4 HOURS TO GO
If the predator gets closer, these reactions are augmented. Bradycardia, evoked by a fear cue, covary closely with cell firing in the amygdala. Further understanding of this defense circuit demonstrates that fearful animals are hyperactive to startling stimuli presented during conditioned fear cues.
As the meeting comes closer the sense of heightened awareness becomes more intense and is accompanied by a hollow feeling in my stomach as blood moves out to the muscles. I have a routine for this time: I do a small amount of exercise; have a strong coffee and eat something sugary to help my energy levels; later a long shower. The ritual just adds to the relentlessly mounting tension. I am a skier and this is how I feel standing at the top of a too-steep, too-narrow, too-icy gully with only rocks below. I have the same sense of the body preparing itself; resources being martialled; unneeded systems closing down; of having one hundred percent mental and physical focus on what is to come. Crossing the road to her building a cyclist veers in front of me. In my hyper-aware state I sense the danger almost before it is there and step out of the way.
As the distance from the predator is further reduced, prey animals increasingly mobilize for action. This “alarm” reaction involves yet higher vigilance, sympathetic activation of glands and smooth muscles, movement of blood to the gross muscles, and cardiac acceleration. Breathing quickens.
Within a few minutes of entering the dungeon space with its benches and restraints, its whips and canes, I am tied to a cross, naked and vulnerable. I can almost taste the adrenaline. I can feel my heart beating rapidly as it drives blood round my body. My breathing is faster and deeper as my system pulls in oxygen. I am frightened. I am excited. I am aroused. I am alive. God, I am so alive. Standing close she whispers: “You are safe here but I am going to hurt you a lot” and draws back her whip. I feel a final surge of adrenaline course through my body as my muscles tense, waiting for the first blow.
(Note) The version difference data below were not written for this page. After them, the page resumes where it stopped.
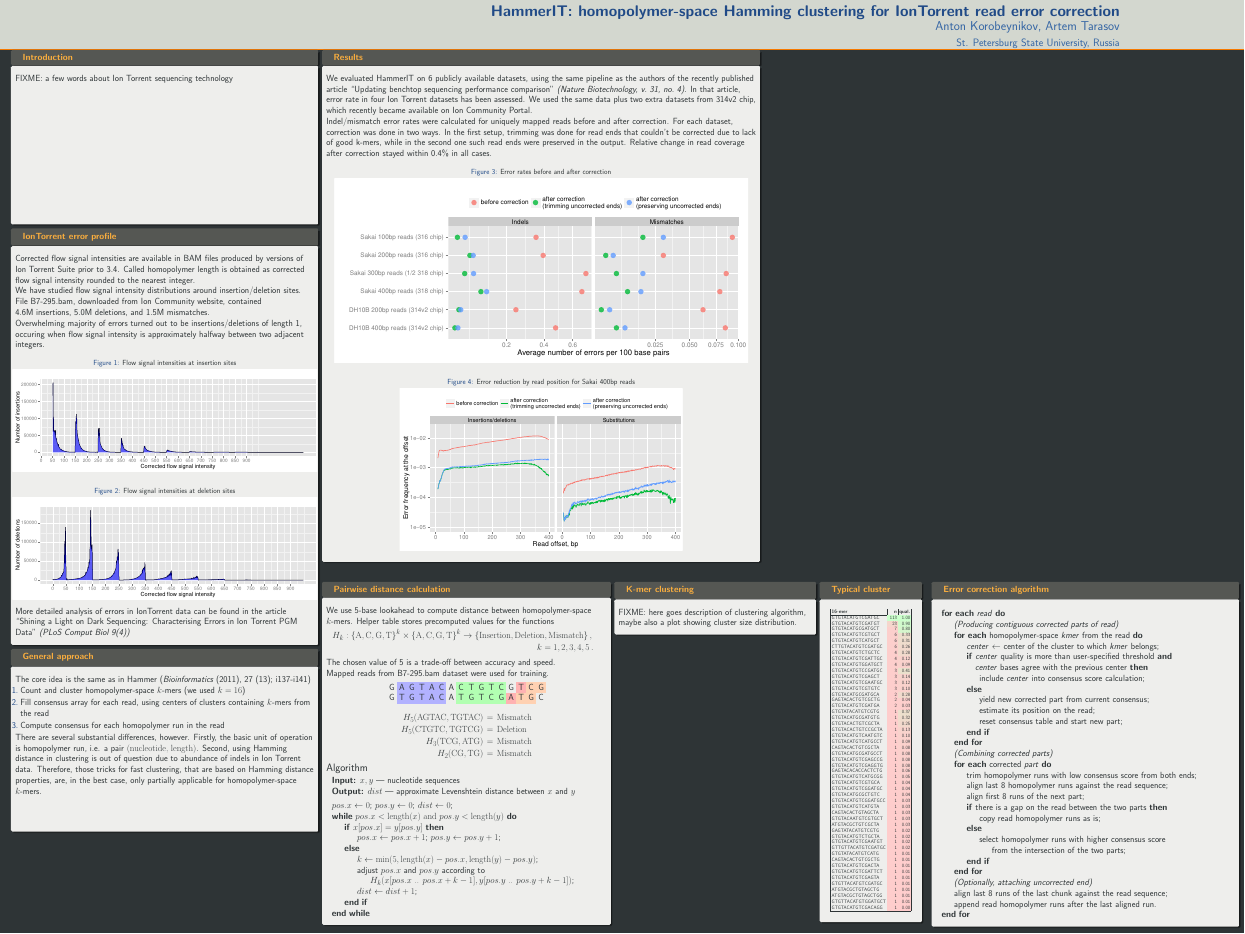
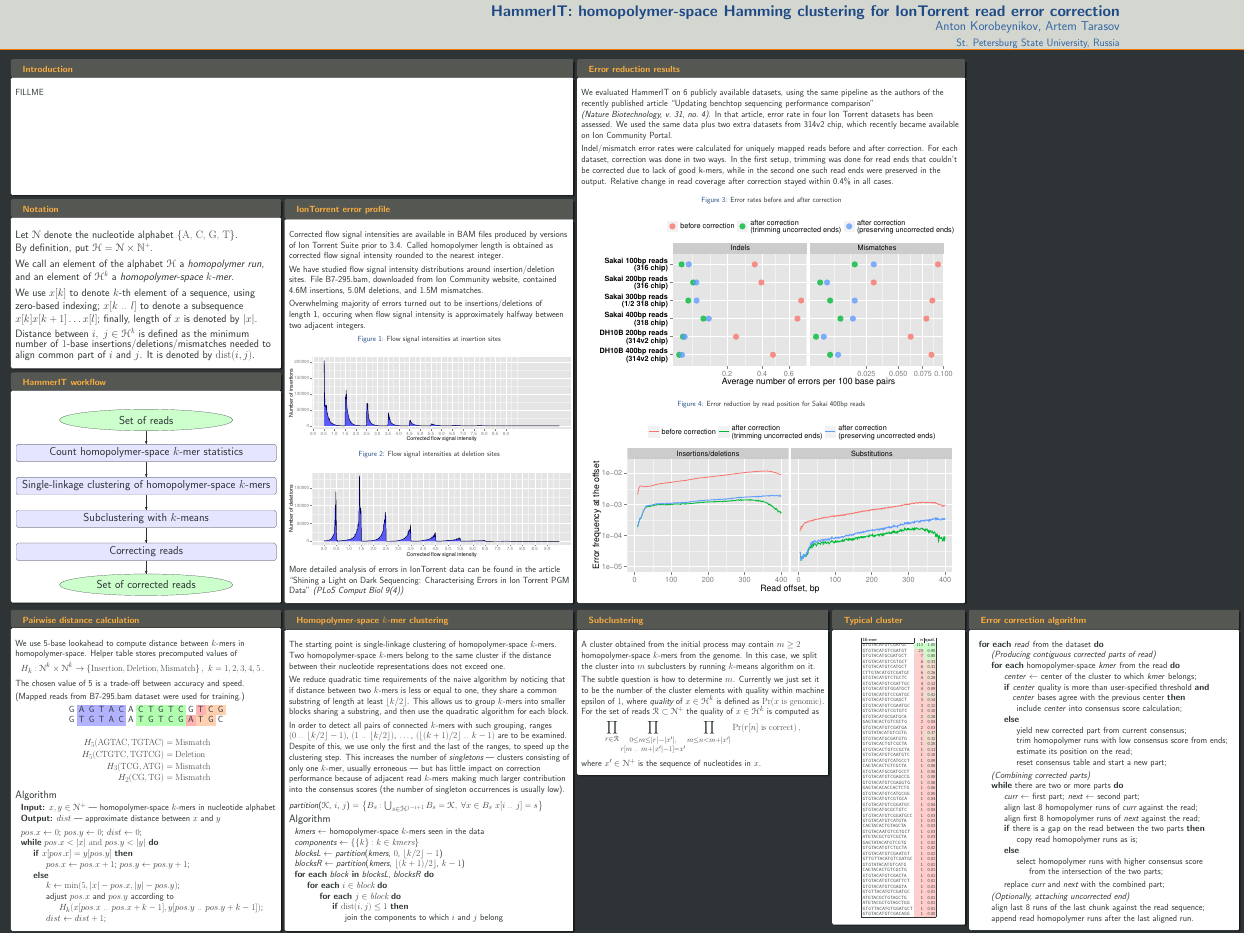
Before and after one commit to lomereiter/hammer-it-poster, a LaTeX poster (poster.tex): the whole page. The pictures show the PDF file poster.pdf that the author committed with the source.

Commit message:
notation, workflow, clustering, better layout

```diff
--- a/poster.tex
+++ b/poster.tex
@@ -99,11 +104,60 @@
 \setlength{\TPVertModule}{\paperheight}
 \begin{document}
 \begin{frame}
-  \begin{textblock}{0.245}(0.01, 0.05)
+
+  \begin{textblock}{0.450}(0.01, 0.06)
     \begin{block}{Introduction}
-      FIXME: a few words about Ion Torrent sequencing technology
-      \vspace{16em}
+      FILLME
+      \vspace{11em}
     \end{block}
+  \end{textblock}
+  \begin{textblock}{0.215}(0.01, 0.21)
+
+    \begin{block}{Notation}
+      {\large
+      Let $\mathscr{N}$ denote the nucleotide alphabet $\left\{\textrm{A, C, G, T}\right\}$.
+      By~definition, put $\mathscr{H} = \mathscr{N} \times \mathbb{N}^+$.
+
+      We call an~element of~the~alphabet~$\mathscr{H}$~a~\emph{homopolymer run},
+      and~an~element of~$\mathscr{H}^k$~a~\emph{homopolymer-space $k$-mer}.
+
+      We use $x[k]$ to denote $k$-th element of
+      a sequence, using zero-based indexing; $x[k\textrm{ .. }l]$
+      to denote a subsequence $x[k]x[k+1]\dots x[l]$; finally, length of $x$ is denoted by $|x|$.
+
+      Distance between $i,\;j \in \mathscr{H}^k$  is defined as the
+      minimum number of $1$-base insertions/deletions/mismatches needed to align common part of $i$ and $j$.
+      It is denoted by $\mathrm{dist}(i, j)$.
+      }
+    \end{block}
+
+    \begin{block}{HammerIT workflow}
+      \begin{figure}
+        \centering
+        \tikzstyle{state} = [draw, ellipse, fill=green!20, text centered, minimum width=16em]
+        \tikzstyle{block} = [draw, rectangle, rounded corners, fill=blue!10, text centered, minimum width=24em]
+        \tikzstyle{line} = [draw, -triangle 45]
+        \resizebox{\columnwidth}{!}{
+        \begin{tikzpicture}[node distance = 2.5cm]
+          \node[state] (raw) {Set of reads};
+          \node[block, below of=raw] (count) {Count homopolymer-space $k$-mer statistics};
+          \node[block, below of=count] (cluster) {Single-linkage clustering of homopolymer-space $k$-mers};
+          \node[block, below of=cluster] (subcluster) {Subclustering with $k$-means};
+          \node[block, below of=subcluster, text width=18em] (correction) {Correcting reads};
+          \node[state, below of=correction] (corrected) {Set of corrected reads};
+          \path[line] (raw) -- (count);
+          \path[line] (count) -- (cluster);
+          \path[line] (cluster) -- (subcluster);
+          \path[line] (subcluster) -- (correction);
+          \path[line] (correction) -- (corrected);
+        \end{tikzpicture}
+        }
+      \end{figure}
+    \end{block}
+
+  \end{textblock}
+
+  \begin{textblock}{0.23}(0.230, 0.21)
     \begin{block}{IonTorrent error profile}
       Corrected flow signal intensities are available in BAM files
       produced by versions of Ion Torrent Suite prior to 3.4. Called
@@ -136,27 +190,10 @@
       Ion Torrent PGM Data'' \emph{(PLoS~Comput~Biol~9(4))}
 
     \end{block}
-
-    \begin{block}{General approach}
-      The core idea is the same as in Hammer (\emph{Bioinformatics}~(2011),~27~(13);~i137-i141)
-      \begin{enumerate}
-      \item Count and cluster homopolymer-space $k$-mers (we used $k = 16$)
-      \item Fill consensus array for each read, using centers of clusters containing $k$-mers from the read
-      \item Compute consensus for each homopolymer run in the read
-      \end{enumerate}
-
-      There are several substantial differences, however. Firstly, the basic unit of operation is homopolymer run, i.e.
-      a pair $(\textrm{nucleotide,~length})$. Second, using Hamming distance in clustering is out of question due to
-      abundance of indels in Ion Torrent data. Therefore, those tricks for fast clustering, that are based on Hamming
-      distance properties, are, in the best case, only partially applicable for homopolymer-space $k$-mers.
-
-      \vspace{3cm}
-    \end{block}
   \end{textblock}
 
-
-  \begin{textblock}{0.35}(0.260, 0.05)
-    \begin{block}{Results}
+  \begin{textblock}{0.310}(0.465, 0.06)
+    \begin{block}{Error reduction results}
 
       We evaluated HammerIT on 6 publicly available datasets,
       using the same pipeline as the authors of the recently published
@@ -174,6 +211,8 @@
       output. Relative change in read coverage after
       correction stayed within 0.4\% in all cases.
 
+      \vspace{0.64em}
+
       \begin{figure}[h]
         \caption{Error rates before and after correction}
         \includegraphics[width=0.95\textwidth]{images/error_rate}
@@ -181,24 +220,22 @@
 
       \begin{figure}[h]
         \caption{Error reduction by read position for Sakai 400bp reads}
-        \includegraphics[width=0.65\textwidth]{images/error_rate_vs_offset}
+        \includegraphics[width=0.95\textwidth]{images/error_rate_vs_offset}
       \end{figure}
     \end{block}
   \end{textblock}
 
-  \begin{textblock}{0.23}(0.260, 0.62)
+  \begin{textblock}{0.215}(0.01, 0.65)
     \begin{block}{Pairwise distance calculation}
-      We use 5-base lookahead to compute distance between homopolymer-space $k$-mers. Helper
-      table stores precomputed values for the functions
+      We use 5-base lookahead to compute distance between $k$-mers in homopolymer-space. Helper
+      table stores precomputed values of
       \begin{eqnarray*}
-        H_k: \left\{\mathrm{A, C, G, T}\right\}^{k} \times \left\{\mathrm{A, C, G,
-          T}\right\}^{k} \to \left\{\mathrm{Insertion, Deletion,
-          Mismatch}\right\}, \\
-        k=1,2,3,4,5\,\mathrm{.}
+        H_k: \mathscr{N}^{k} \times \mathscr{N}^{k} \to \left\{\mathrm{Insertion, Deletion,
+          Mismatch}\right\}, \ k=1,2,3,4,5\,\mathrm{.}
       \end{eqnarray*}
       The chosen value of 5 is~a~trade-off between accuracy and speed.
 
-      Mapped reads from B7-295.bam dataset were used for training.
+      (Mapped reads from B7-295.bam dataset were used for training.)
 
       \begin{center}
         \begin{table}[h!]
@@ -207,25 +244,25 @@
             G  &  \cellcolor{blue!30}T  &  \cellcolor{blue!30}G  &  \cellcolor{blue!30}T  &  \cellcolor{blue!30}A  &  \cellcolor{blue!30}C  &  A  &  \cellcolor{green!30}T  &  \cellcolor{green!30}G  &  \cellcolor{green!30}T  &  \cellcolor{green!30}C  &  \cellcolor{green!30}G  &  \cellcolor{red!30}A  &  \cellcolor{red!20!orange!30}T  &  \cellcolor{red!20!orange!30}G  &  C  \\
           \end{tabular}
         \end{table}
-        \begin{eqnarray*}
-          H_5(\mathrm{AGTAC}, \mathrm{TGTAC}) &=& \mathrm{Mismatch} \\
-          H_5(\mathrm{CTGTC}, \mathrm{TGTCG}) &=& \mathrm{Deletion} \\
-          H_3(\mathrm{TCG}, \mathrm{ATG}) &=& \mathrm{Mismatch} \\
-          H_2(\mathrm{CG}, \mathrm{TG}) &=& \mathrm{Mismatch}
-        \end{eqnarray*}
+        \begin{align*}
+          H_5(\mathrm{AGTAC}, \mathrm{TGTAC}) &= \mathrm{Mismatch} \\
+          H_5(\mathrm{CTGTC}, \mathrm{TGTCG}) &= \mathrm{Deletion} \\
+          H_3(\mathrm{TCG}, \mathrm{ATG}) &= \mathrm{Mismatch} \\
+          H_2(\mathrm{CG}, \mathrm{TG}) &= \mathrm{Mismatch}
+        \end{align*}
       \end{center}
 
     {\large Algorithm}
     \begin{algorithmic}
-      \State \textbf{Input:} $x, y$ --- nucleotide sequences
-      \State \textbf{Output:} $dist$ --- approximate Levenshtein distance between $x$ and $y$
+      \State \textbf{Input:} $x, y \in \mathscr{N}^+$ --- homopolymer-space $k$-mers in nucleotide alphabet
+      \State \textbf{Output:} $dist$ --- approximate distance between $x$ and $y$
       \vspace{0.3cm}
       \State $pos.x \gets 0$; $pos.y \gets 0$; $dist \gets 0$;
-      \While{$pos.x < \mathrm{length}(x)\textrm{ and }pos.y < \mathrm{length}(y)$}
+      \While{$pos.x < |x|\textrm{ and }pos.y < |y|$}
       \If{$x[pos.x] = y[pos.y]$}
       \State $pos.x \gets pos.x + 1$; $pos.y \gets pos.y + 1$;
       \Else
-      \State $k \gets \mathrm{min}(5, \mathrm{length}(x) - pos.x, \mathrm{length}(y) - pos.y)$;
+      \State $k \gets \mathrm{min}(5, |x| - pos.x, |y| - pos.y)$;
       \State adjust $pos.x$ and $pos.y$ according to
       \State \hspace{1cm} $H_k(x[pos.x\textrm{ .. }pos.x + k - 1], y[pos.y\textrm{ .. }pos.y + k - 1])$;
       \State $dist \gets dist + 1$;
@@ -235,17 +272,67 @@
     \end{block}
   \end{textblock}
 
-  \begin{textblock}{0.16}(0.495, 0.62)
-    \begin{block}{K-mer clustering}
-      FIXME: here goes description of clustering algorithm, maybe
-      also a plot showing cluster size distribution.
+  \begin{textblock}{0.23}(0.230, 0.65)
+    \begin{block}{Homopolymer-space $k$-mer clustering}
+      The starting point is single-linkage clustering of homopolymer-space $k$-mers. Two homopolymer-space
+      $k$-mers belong to the same cluster if~the~distance between their nucleotide representations does not exceed one.
+
+      We reduce quadratic time requirements of the naive algorithm by noticing that if distance between two $k$-mers is less or
+      equal to one, they share a common substring of length at least $\lfloor k/2 \rfloor$. This allows us to group
+      $k$-mers into smaller blocks sharing a substring, and then use the quadratic algorithm for each block.
+
+      In order to detect all pairs of connected $k$-mers with such grouping, ranges $(0\textrm{ .. }\lfloor k/2 \rfloor
+      - 1)$, $(1\textrm{ .. }\lfloor k/2 \rfloor)$, $\dots$, $(\lfloor (k + 1)/2 \rfloor\textrm{ .. }k - 1)$ are to be examined.
+      Despite of this, we use only the first and the last of the ranges, to speed up the clustering step.
+      This increases the number of \emph{singletons} --- clusters consisting of only one $k$-mer, usually erroneous ---
+      but has little impact on correction performance because of adjacent read $k$-mers making much larger contribution
+      into the consensus scores (the number of singleton occurrences is usually low).
+
+      \vspace{0.3em}
+      \emph{partition}($\mathscr{K}$, $i$, $j$) $=$
+      $\left\{B_s : \bigcup_{s\in \mathscr{H}^{j - i + 1}}B_s = \mathscr{K},\;\forall x\in B_s\ x[i\textrm{ .. }j] =
+        s\right\}$
+
+      {\large Algorithm}
+
+      \begin{algorithmic}
+        \State \emph{kmers} $\gets$ homopolymer-space $k$-mers seen in the data
+        \State \emph{components} $\gets$ $\{\{k\} : k \in \textrm{\emph{kmers}}\}$
+        \State \emph{blocksL} $\gets$ \emph{partition}(\emph{kmers}, $0$, $\lfloor k/2 \rfloor - 1$)
+        \State \emph{blocksR} $\gets$ \emph{partition}(\emph{kmers}, $\lfloor (k+1)/2 \rfloor$, $k - 1$)
+        \For{\textbf{each} \emph{block} \textbf{in} \emph{blocksL}, \emph{blocksR}}
+          \For{\textbf{each} $i \in \textrm{\emph{block}}$}
+            \For{\textbf{each} $j \in \textrm{\emph{block}}$}
+              \If{$\mathrm{dist}(i, j) \leq 1$}
+                 \State join the components to which $i$ and $j$ belong
+              \EndIf
+             \EndFor
+           \EndFor
+         \EndFor
+      \end{algorithmic}
     \end{block}
   \end{textblock}
 
-  \begin{textblock}{0.08}(0.660, 0.62)
+  \begin{textblock}{0.200}(0.465, 0.65)
+    \begin{block}{Subclustering}
+      A cluster obtained from the initial process may contain $m \geq 2$ homopolymer-space $k$-mers from the genome.
+      In this case, we split the cluster into $m$ subclusters by running $k$-means algorithm on it.
+
+      The subtle question is how to determine $m$. Currently we just set it to be the number of the
+      cluster elements with quality within machine epsilon of $1$, where \emph{quality} of $x \in \mathscr{H}^k$
+      is defined as $\Pr(x\textrm{ is genomic})$.
+      For the set of reads $\mathscr{R} \subset \mathscr{N}^+$ the quality of $x \in \mathscr{H}^k$ is computed as
+      \begin{equation*}
+        \prod_{r \in \mathscr{R}}\prod_{\substack{0 \leq m \leq |r| - |x'|, \\ r[m\textrm{ .. }m + |x'| - 1] = x'}}\prod_{m\leq n < m + |x'|}\Pr(r[n]\textrm{ is correct})\,\mathrm{,}
+      \end{equation*}
+      where $x' \in \mathscr{N}^+$ is the sequence of nucleotides in $x$.
+    \end{block}
+  \end{textblock}
+
+  \begin{textblock}{0.105}(0.670, 0.65)
     \begin{block}{Typical cluster}
       \begin{table}[h!]
-        \scalebox{0.55}{
+        \scalebox{0.51}{
           \begin{tabular}{|l|r|r|}
             \textbf{16-mer}    & \textbf{n}                             & \textbf{qual.}                          \\ \hline
             GTGTACATGTCGATGC   & \cellcolor{green!100!red!20!white} 113 & \cellcolor{green!100!red!20!white} 1.00 \\
@@ -303,11 +390,10 @@
       \end{table}
     \end{block}
   \end{textblock}
-  \begin{textblock}{0.245}(0.750, 0.62)
+  \begin{textblock}{0.215}(0.780, 0.65)
     \begin{block}{Error correction algorithm}
-
       \begin{algorithmic}
-        \For{\textbf{each} \textit{read}}
+        \For{\textbf{each} \textit{read} from the dataset}
       \item \hspace{\algorithmicindent}\emph{(Producing contiguous corrected parts of \emph{read})}
           \For{\textbf{each} homopolymer-space \textit{kmer} from the read}
             \State \textit{center} $\gets$ center of the cluster to which \textit{kmer} belongs;
@@ -316,27 +402,30 @@
               \State include \textit{center} into consensus score calculation;
             \Else
               \State yield new corrected part from current consensus;
+              \State trim homopolymer runs with low consensus score from ends;
               \State estimate its position on the read;
-              \State reset consensus table and start new part;
+              \State reset consensus table and start a new part;
             \EndIf
           \EndFor
       \item \hspace{\algorithmicindent}\emph{(Combining corrected parts)}
-          \For{\textbf{each} corrected \textit{part}}
-            \State trim homopolymer runs with low consensus score from both ends;
-            \State align last 8 homopolymer runs against the read sequence;
-            \State align first 8 runs of the next part;
+          \While{there are two or more parts}
+            \State \emph{curr} $\gets$ first part; \emph{next} $\gets$ second part;
+            \State align last 8 homopolymer runs of \emph{curr} against the read;
+            \State align first 8 homopolymer runs of \emph{next} against the read;
             \If{there is a gap on the read between the two parts}
               \State copy read homopolymer runs as is;
             \Else
               \State select homopolymer runs with higher consensus score\\
           \hspace{6.0em}from the intersection of the two parts;
             \EndIf
-          \EndFor
+            \State replace \emph{curr} and \emph{next} with the combined part;
+          \EndWhile
       \item \hspace{\algorithmicindent}\emph{(Optionally, attaching uncorrected end)}
            \State align last 8 runs of the last chunk against the read sequence;
            \State append read homopolymer runs after the last aligned run.
         \EndFor
       \end{algorithmic}
+      \vspace{-0.2em}
   \end{block}
 \end{textblock}
 
```
Also changed, not shown: images/error_rate.pdf, images/overcalls.pdf, images/undercalls.pdf, poster.pdf, poster.tex (9 more changed lines), 3 other files.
*Both Predator and Prey
Emotional Arousal in Threat and Reward
Journal of the Association for Psychological Science. September 2008
Note: First published as a guest blog at Girlonthenet.com